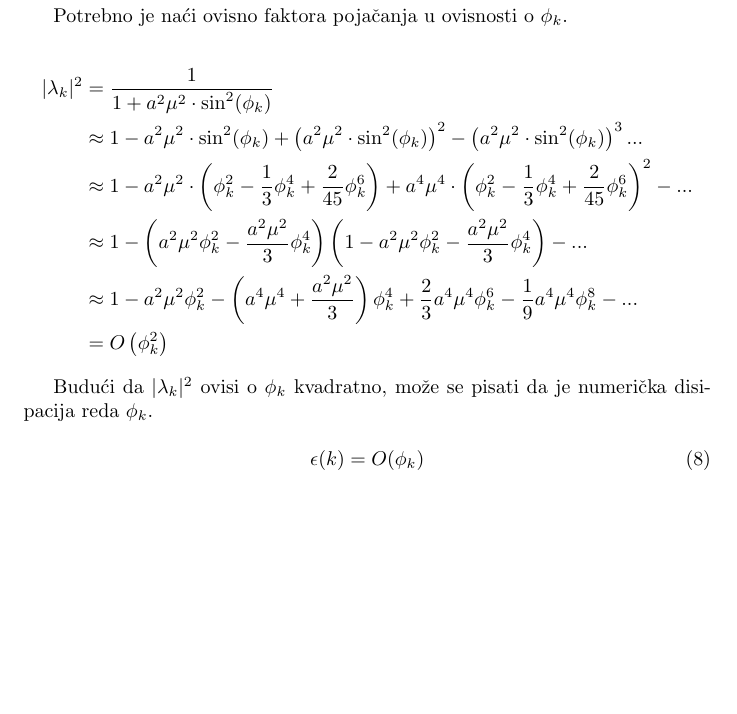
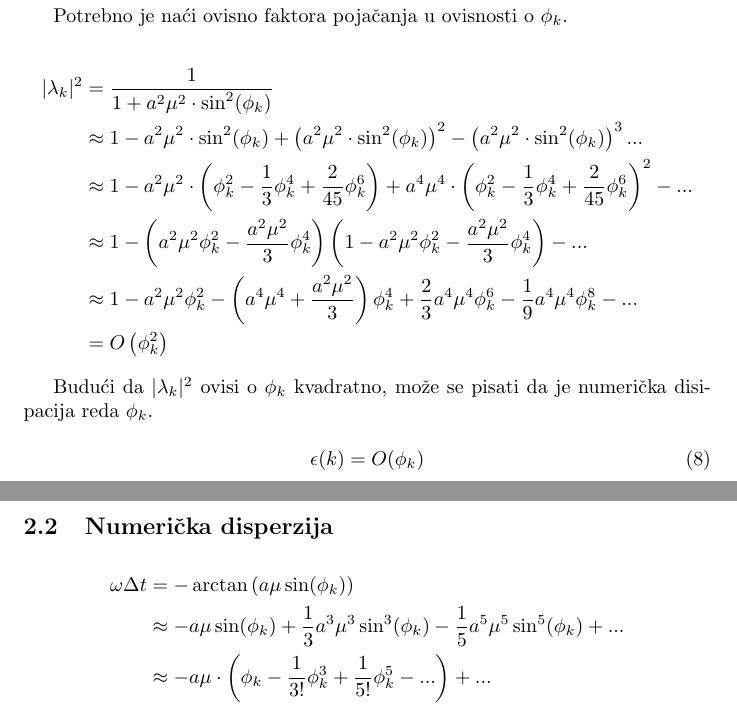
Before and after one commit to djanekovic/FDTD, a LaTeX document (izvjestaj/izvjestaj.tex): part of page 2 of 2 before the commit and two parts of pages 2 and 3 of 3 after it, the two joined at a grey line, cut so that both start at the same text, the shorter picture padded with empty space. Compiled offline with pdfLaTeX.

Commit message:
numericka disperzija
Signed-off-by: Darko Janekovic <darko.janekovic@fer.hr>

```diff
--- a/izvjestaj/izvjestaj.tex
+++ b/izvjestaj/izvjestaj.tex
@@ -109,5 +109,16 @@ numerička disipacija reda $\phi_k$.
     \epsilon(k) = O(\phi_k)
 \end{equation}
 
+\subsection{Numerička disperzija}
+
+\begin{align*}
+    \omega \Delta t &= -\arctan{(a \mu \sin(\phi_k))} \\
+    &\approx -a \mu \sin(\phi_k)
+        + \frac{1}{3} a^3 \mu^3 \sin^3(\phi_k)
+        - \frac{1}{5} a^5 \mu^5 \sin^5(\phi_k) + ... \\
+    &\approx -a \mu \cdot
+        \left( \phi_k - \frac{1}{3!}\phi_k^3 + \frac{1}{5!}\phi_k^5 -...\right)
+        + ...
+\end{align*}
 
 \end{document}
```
────────────────────────────────────────
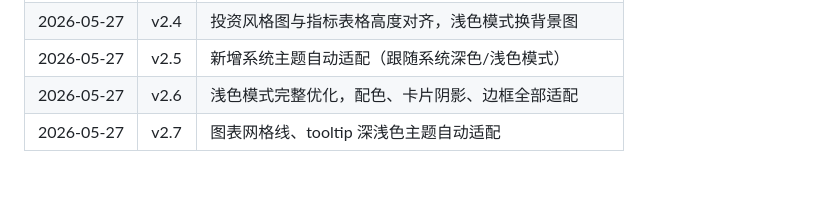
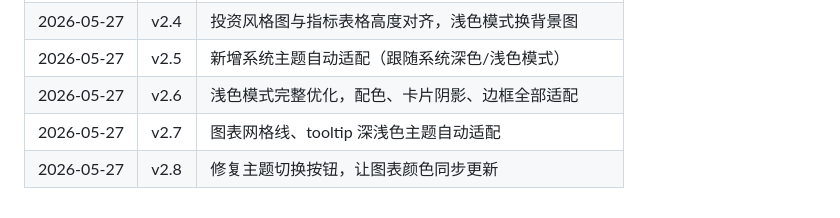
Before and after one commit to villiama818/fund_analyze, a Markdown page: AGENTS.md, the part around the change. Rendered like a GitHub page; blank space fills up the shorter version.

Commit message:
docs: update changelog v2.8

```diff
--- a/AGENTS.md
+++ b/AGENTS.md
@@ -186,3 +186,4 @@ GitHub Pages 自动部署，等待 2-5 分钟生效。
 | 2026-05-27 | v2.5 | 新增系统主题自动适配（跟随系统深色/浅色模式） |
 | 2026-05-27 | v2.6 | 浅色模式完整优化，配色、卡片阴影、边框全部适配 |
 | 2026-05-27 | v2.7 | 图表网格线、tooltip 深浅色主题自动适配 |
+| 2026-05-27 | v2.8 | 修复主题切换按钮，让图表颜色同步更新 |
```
────────────────────────────────────────
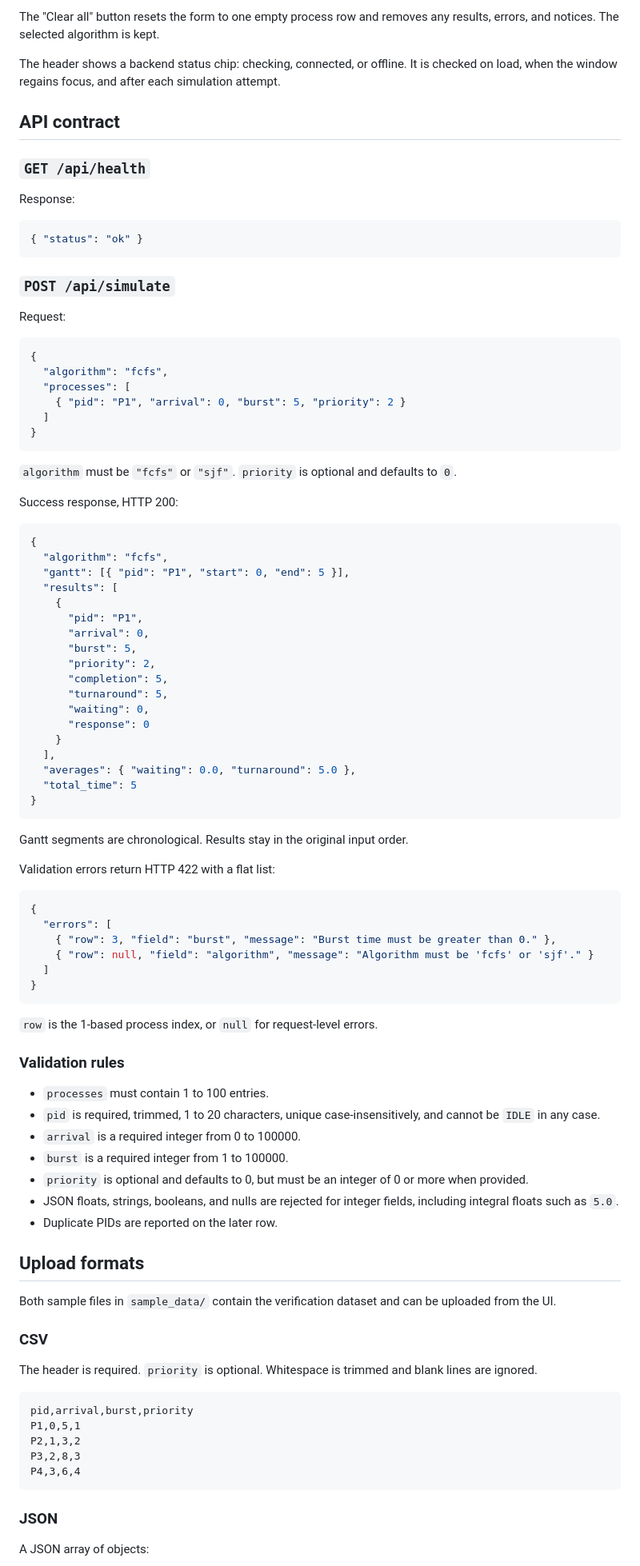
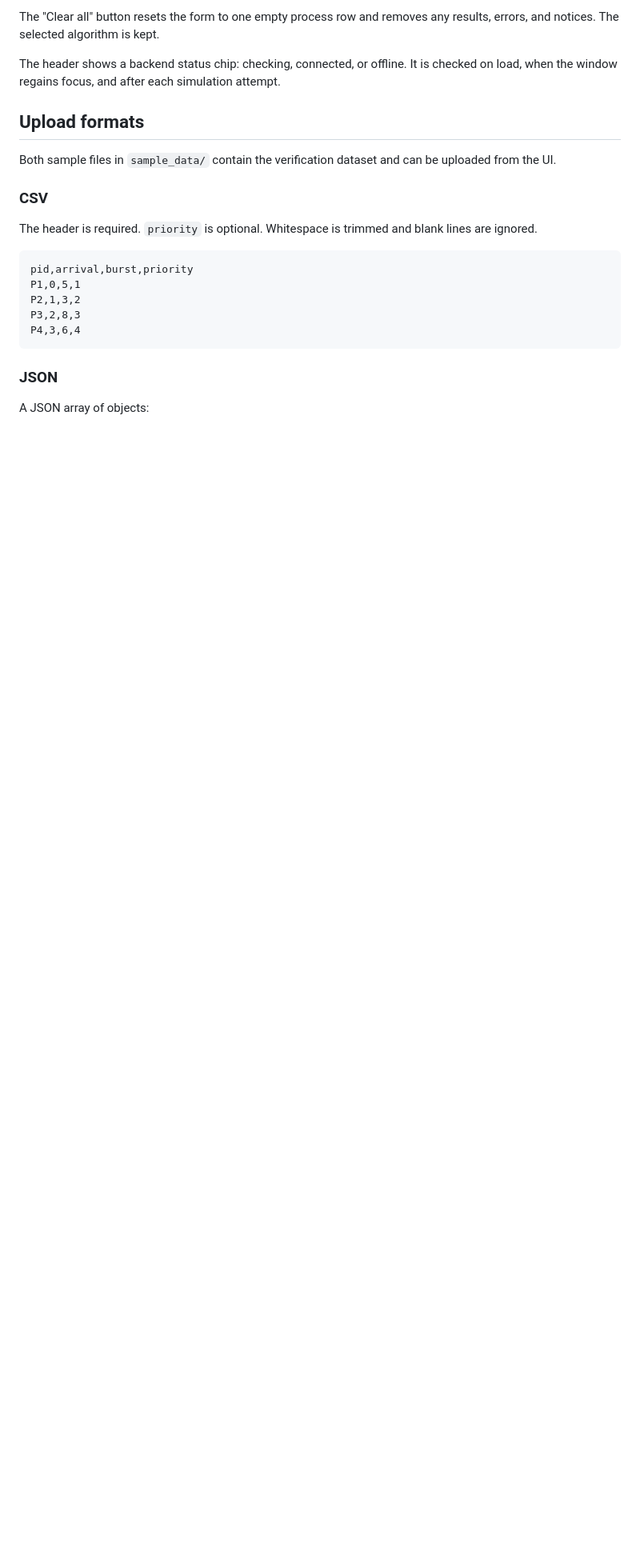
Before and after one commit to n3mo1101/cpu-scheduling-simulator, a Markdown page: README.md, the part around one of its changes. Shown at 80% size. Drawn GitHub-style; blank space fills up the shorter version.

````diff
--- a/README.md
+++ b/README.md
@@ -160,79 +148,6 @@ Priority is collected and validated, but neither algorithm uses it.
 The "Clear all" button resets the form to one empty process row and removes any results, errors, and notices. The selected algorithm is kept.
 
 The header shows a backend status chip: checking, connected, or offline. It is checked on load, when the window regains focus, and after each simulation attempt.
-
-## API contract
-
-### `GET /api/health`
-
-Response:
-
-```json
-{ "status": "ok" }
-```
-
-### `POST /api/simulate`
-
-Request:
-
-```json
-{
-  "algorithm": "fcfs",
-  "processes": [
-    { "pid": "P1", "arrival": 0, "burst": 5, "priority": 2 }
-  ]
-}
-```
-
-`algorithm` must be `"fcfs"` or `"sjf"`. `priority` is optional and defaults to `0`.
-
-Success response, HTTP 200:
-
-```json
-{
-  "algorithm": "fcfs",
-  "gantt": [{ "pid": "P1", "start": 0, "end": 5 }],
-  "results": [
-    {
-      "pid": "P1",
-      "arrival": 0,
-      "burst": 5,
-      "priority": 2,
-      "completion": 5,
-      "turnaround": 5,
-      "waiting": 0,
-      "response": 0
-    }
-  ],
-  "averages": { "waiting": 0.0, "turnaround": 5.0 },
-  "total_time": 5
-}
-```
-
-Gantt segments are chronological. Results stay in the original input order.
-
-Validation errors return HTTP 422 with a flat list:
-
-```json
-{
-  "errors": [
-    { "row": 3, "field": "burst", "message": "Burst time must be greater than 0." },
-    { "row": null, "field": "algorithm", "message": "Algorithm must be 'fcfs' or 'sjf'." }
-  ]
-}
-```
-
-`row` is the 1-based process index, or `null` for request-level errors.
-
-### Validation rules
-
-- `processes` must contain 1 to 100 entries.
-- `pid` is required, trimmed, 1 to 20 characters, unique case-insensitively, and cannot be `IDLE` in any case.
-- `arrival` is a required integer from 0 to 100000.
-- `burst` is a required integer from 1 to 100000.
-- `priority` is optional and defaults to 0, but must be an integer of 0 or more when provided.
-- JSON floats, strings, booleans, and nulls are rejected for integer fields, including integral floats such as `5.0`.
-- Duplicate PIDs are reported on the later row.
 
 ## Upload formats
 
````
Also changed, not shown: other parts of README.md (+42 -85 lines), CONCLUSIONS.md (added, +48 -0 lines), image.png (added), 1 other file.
────────────────────────────────────────
[Action item] The answer must be every line from the records above that contains the word "AGENTS", copied in full.

[Completed task]
Before and after one commit to villiama818/fund_analyze, a Markdown page: AGENTS.md, the part around the change. Rendered like a GitHub page; blank space fills up the shorter version.
--- a/AGENTS.md
+++ b/AGENTS.md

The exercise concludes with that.